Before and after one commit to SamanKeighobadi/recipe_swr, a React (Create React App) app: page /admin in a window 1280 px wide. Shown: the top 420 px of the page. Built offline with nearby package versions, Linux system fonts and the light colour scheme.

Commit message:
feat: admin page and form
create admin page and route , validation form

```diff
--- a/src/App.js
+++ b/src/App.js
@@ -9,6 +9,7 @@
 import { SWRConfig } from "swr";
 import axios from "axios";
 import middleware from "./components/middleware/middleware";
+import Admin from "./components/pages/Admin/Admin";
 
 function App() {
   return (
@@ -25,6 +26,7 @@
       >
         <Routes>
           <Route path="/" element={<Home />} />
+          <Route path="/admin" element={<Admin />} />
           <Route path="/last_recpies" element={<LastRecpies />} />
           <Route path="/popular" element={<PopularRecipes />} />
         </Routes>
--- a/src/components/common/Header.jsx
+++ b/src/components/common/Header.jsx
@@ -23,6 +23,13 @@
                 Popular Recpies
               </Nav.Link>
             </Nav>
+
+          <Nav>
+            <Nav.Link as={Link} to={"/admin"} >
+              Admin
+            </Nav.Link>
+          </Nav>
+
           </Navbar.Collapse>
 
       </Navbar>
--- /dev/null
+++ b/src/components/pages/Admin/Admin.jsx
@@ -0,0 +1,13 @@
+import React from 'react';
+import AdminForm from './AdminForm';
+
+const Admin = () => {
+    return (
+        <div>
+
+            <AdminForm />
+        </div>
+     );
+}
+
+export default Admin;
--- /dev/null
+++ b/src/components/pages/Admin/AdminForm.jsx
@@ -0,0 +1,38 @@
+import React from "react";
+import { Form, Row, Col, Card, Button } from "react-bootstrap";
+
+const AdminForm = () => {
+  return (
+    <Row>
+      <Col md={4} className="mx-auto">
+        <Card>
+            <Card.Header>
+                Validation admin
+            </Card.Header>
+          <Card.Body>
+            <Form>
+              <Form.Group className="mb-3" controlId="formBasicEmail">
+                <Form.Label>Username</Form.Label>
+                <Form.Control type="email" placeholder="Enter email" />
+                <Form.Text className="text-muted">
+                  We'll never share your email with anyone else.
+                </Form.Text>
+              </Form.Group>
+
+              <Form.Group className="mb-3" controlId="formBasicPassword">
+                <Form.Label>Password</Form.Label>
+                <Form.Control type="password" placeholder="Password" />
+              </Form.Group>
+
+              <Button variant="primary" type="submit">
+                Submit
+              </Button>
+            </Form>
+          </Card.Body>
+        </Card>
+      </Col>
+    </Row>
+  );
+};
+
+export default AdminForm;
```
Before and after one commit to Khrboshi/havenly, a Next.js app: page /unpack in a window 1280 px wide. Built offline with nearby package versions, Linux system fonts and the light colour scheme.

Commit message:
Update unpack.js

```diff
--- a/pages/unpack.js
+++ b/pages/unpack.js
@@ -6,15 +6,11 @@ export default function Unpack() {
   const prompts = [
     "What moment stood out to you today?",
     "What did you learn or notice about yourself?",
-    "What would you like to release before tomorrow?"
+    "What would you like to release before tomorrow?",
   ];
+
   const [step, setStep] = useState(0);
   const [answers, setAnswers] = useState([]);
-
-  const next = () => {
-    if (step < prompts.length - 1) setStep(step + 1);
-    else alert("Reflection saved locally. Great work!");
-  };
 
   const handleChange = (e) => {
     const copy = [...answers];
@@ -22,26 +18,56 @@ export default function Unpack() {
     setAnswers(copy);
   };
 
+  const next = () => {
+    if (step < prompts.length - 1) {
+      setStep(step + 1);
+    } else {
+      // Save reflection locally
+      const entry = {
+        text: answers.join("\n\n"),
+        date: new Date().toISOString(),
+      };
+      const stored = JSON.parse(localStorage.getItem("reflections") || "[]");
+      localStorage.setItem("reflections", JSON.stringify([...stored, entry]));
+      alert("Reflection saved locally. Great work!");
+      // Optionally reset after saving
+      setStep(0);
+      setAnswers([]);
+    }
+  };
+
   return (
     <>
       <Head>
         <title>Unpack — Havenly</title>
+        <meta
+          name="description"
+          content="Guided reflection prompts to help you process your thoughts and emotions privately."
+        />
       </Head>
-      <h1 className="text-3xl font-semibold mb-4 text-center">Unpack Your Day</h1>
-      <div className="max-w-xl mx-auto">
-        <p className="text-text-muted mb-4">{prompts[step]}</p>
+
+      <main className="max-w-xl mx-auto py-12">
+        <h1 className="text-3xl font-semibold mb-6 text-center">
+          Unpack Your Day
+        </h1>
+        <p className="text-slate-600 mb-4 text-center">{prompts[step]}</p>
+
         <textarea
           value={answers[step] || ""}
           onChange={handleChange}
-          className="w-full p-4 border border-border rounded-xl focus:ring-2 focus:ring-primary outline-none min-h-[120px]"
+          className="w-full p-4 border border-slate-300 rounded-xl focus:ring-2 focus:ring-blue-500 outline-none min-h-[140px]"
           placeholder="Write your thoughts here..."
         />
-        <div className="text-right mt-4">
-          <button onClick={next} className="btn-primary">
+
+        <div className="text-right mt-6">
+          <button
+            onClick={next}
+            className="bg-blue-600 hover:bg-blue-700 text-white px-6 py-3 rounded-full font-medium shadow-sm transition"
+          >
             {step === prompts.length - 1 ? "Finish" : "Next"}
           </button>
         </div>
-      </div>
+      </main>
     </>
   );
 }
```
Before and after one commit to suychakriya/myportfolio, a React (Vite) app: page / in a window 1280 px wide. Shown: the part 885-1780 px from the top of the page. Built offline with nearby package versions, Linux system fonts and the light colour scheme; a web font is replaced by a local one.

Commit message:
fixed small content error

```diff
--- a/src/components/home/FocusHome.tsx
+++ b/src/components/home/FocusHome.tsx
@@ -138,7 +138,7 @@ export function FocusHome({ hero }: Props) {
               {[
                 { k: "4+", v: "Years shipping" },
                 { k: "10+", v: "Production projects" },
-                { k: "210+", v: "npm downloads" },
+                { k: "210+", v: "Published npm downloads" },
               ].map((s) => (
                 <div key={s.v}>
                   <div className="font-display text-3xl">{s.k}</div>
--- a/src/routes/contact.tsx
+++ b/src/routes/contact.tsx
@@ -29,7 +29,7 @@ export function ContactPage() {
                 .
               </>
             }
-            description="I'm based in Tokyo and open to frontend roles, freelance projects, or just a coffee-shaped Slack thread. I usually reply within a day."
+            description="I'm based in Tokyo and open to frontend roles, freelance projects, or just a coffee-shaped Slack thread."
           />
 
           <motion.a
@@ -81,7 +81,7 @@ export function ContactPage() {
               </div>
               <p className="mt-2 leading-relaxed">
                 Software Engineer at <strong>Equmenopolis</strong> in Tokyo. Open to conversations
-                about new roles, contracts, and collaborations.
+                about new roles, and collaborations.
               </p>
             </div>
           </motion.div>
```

*Task details*: The response must be an exact reproduction of all the entries.

*Solution below*:
Before and after one commit to SamanKeighobadi/recipe_swr, a React (Create React App) app: page /admin in a window 1280 px wide. Shown: the top 420 px of the page. Built offline with nearby package versions, Linux system fonts and the light colour scheme.

Commit message:
feat: admin page and form
create admin page and route , validation form

```diff
--- a/src/App.js
+++ b/src/App.js
@@ -9,6 +9,7 @@
 import { SWRConfig } from "swr";
 import axios from "axios";
 import middleware from "./components/middleware/middleware";
+import Admin from "./components/pages/Admin/Admin";
 
 function App() {
   return (
@@ -25,6 +26,7 @@
       >
         <Routes>
           <Route path="/" element={<Home />} />
+          <Route path="/admin" element={<Admin />} />
           <Route path="/last_recpies" element={<LastRecpies />} />
           <Route path="/popular" element={<PopularRecipes />} />
         </Routes>
--- a/src/components/common/Header.jsx
+++ b/src/components/common/Header.jsx
@@ -23,6 +23,13 @@
                 Popular Recpies
               </Nav.Link>
             </Nav>
+
+          <Nav>
+            <Nav.Link as={Link} to={"/admin"} >
+              Admin
+            </Nav.Link>
+          </Nav>
+
           </Navbar.Collapse>
 
       </Navbar>
--- /dev/null
+++ b/src/components/pages/Admin/Admin.jsx
@@ -0,0 +1,13 @@
+import React from 'react';
+import AdminForm from './AdminForm';
+
+const Admin = () => {
+    return (
+        <div>
+
+            <AdminForm />
+        </div>
+     );
+}
+
+export default Admin;
--- /dev/null
+++ b/src/components/pages/Admin/AdminForm.jsx
@@ -0,0 +1,38 @@
+import React from "react";
+import { Form, Row, Col, Card, Button } from "react-bootstrap";
+
+const AdminForm = () => {
+  return (
+    <Row>
+      <Col md={4} className="mx-auto">
+        <Card>
+            <Card.Header>
+                Validation admin
+            </Card.Header>
+          <Card.Body>
+            <Form>
+              <Form.Group className="mb-3" controlId="formBasicEmail">
+                <Form.Label>Username</Form.Label>
+                <Form.Control type="email" placeholder="Enter email" />
+                <Form.Text className="text-muted">
+                  We'll never share your email with anyone else.
+                </Form.Text>
+              </Form.Group>
+
+              <Form.Group className="mb-3" controlId="formBasicPassword">
+                <Form.Label>Password</Form.Label>
+                <Form.Control type="password" placeholder="Password" />
+              </Form.Group>
+
+              <Button variant="primary" type="submit">
+                Submit
+              </Button>
+            </Form>
+          </Card.Body>
+        </Card>
+      </Col>
+    </Row>
+  );
+};
+
+export default AdminForm;
```
Before and after one commit to Khrboshi/havenly, a Next.js app: page /unpack in a window 1280 px wide. Built offline with nearby package versions, Linux system fonts and the light colour scheme.

Commit message:
Update unpack.js

```diff
--- a/pages/unpack.js
+++ b/pages/unpack.js
@@ -6,15 +6,11 @@ export default function Unpack() {
   const prompts = [
     "What moment stood out to you today?",
     "What did you learn or notice about yourself?",
-    "What would you like to release before tomorrow?"
+    "What would you like to release before tomorrow?",
   ];
+
   const [step, setStep] = useState(0);
   const [answers, setAnswers] = useState([]);
-
-  const next = () => {
-    if (step < prompts.length - 1) setStep(step + 1);
-    else alert("Reflection saved locally. Great work!");
-  };
 
   const handleChange = (e) => {
     const copy = [...answers];
@@ -22,26 +18,56 @@ export default function Unpack() {
     setAnswers(copy);
   };
 
+  const next = () => {
+    if (step < prompts.length - 1) {
+      setStep(step + 1);
+    } else {
+      // Save reflection locally
+      const entry = {
+        text: answers.join("\n\n"),
+        date: new Date().toISOString(),
+      };
+      const stored = JSON.parse(localStorage.getItem("reflections") || "[]");
+      localStorage.setItem("reflections", JSON.stringify([...stored, entry]));
+      alert("Reflection saved locally. Great work!");
+      // Optionally reset after saving
+      setStep(0);
+      setAnswers([]);
+    }
+  };
+
   return (
     <>
       <Head>
         <title>Unpack — Havenly</title>
+        <meta
+          name="description"
+          content="Guided reflection prompts to help you process your thoughts and emotions privately."
+        />
       </Head>
-      <h1 className="text-3xl font-semibold mb-4 text-center">Unpack Your Day</h1>
-      <div className="max-w-xl mx-auto">
-        <p className="text-text-muted mb-4">{prompts[step]}</p>
+
+      <main className="max-w-xl mx-auto py-12">
+        <h1 className="text-3xl font-semibold mb-6 text-center">
+          Unpack Your Day
+        </h1>
+        <p className="text-slate-600 mb-4 text-center">{prompts[step]}</p>
+
         <textarea
           value={answers[step] || ""}
           onChange={handleChange}
-          className="w-full p-4 border border-border rounded-xl focus:ring-2 focus:ring-primary outline-none min-h-[120px]"
+          className="w-full p-4 border border-slate-300 rounded-xl focus:ring-2 focus:ring-blue-500 outline-none min-h-[140px]"
           placeholder="Write your thoughts here..."
         />
-        <div className="text-right mt-4">
-          <button onClick={next} className="btn-primary">
+
+        <div className="text-right mt-6">
+          <button
+            onClick={next}
+            className="bg-blue-600 hover:bg-blue-700 text-white px-6 py-3 rounded-full font-medium shadow-sm transition"
+          >
             {step === prompts.length - 1 ? "Finish" : "Next"}
           </button>
         </div>
-      </div>
+      </main>
     </>
   );
 }
```
Before and after one commit to suychakriya/myportfolio, a React (Vite) app: page / in a window 1280 px wide. Shown: the part 885-1780 px from the top of the page. Built offline with nearby package versions, Linux system fonts and the light colour scheme; a web font is replaced by a local one.

Commit message:
fixed small content error

```diff
--- a/src/components/home/FocusHome.tsx
+++ b/src/components/home/FocusHome.tsx
@@ -138,7 +138,7 @@ export function FocusHome({ hero }: Props) {
               {[
                 { k: "4+", v: "Years shipping" },
                 { k: "10+", v: "Production projects" },
-                { k: "210+", v: "npm downloads" },
+                { k: "210+", v: "Published npm downloads" },
               ].map((s) => (
                 <div key={s.v}>
                   <div className="font-display text-3xl">{s.k}</div>
--- a/src/routes/contact.tsx
+++ b/src/routes/contact.tsx
@@ -29,7 +29,7 @@ export function ContactPage() {
                 .
               </>
             }
-            description="I'm based in Tokyo and open to frontend roles, freelance projects, or just a coffee-shaped Slack thread. I usually reply within a day."
+            description="I'm based in Tokyo and open to frontend roles, freelance projects, or just a coffee-shaped Slack thread."
           />
 
           <motion.a
@@ -81,7 +81,7 @@ export function ContactPage() {
               </div>
               <p className="mt-2 leading-relaxed">
                 Software Engineer at <strong>Equmenopolis</strong> in Tokyo. Open to conversations
-                about new roles, contracts, and collaborations.
+                about new roles, and collaborations.
               </p>
             </div>
           </motion.div>
```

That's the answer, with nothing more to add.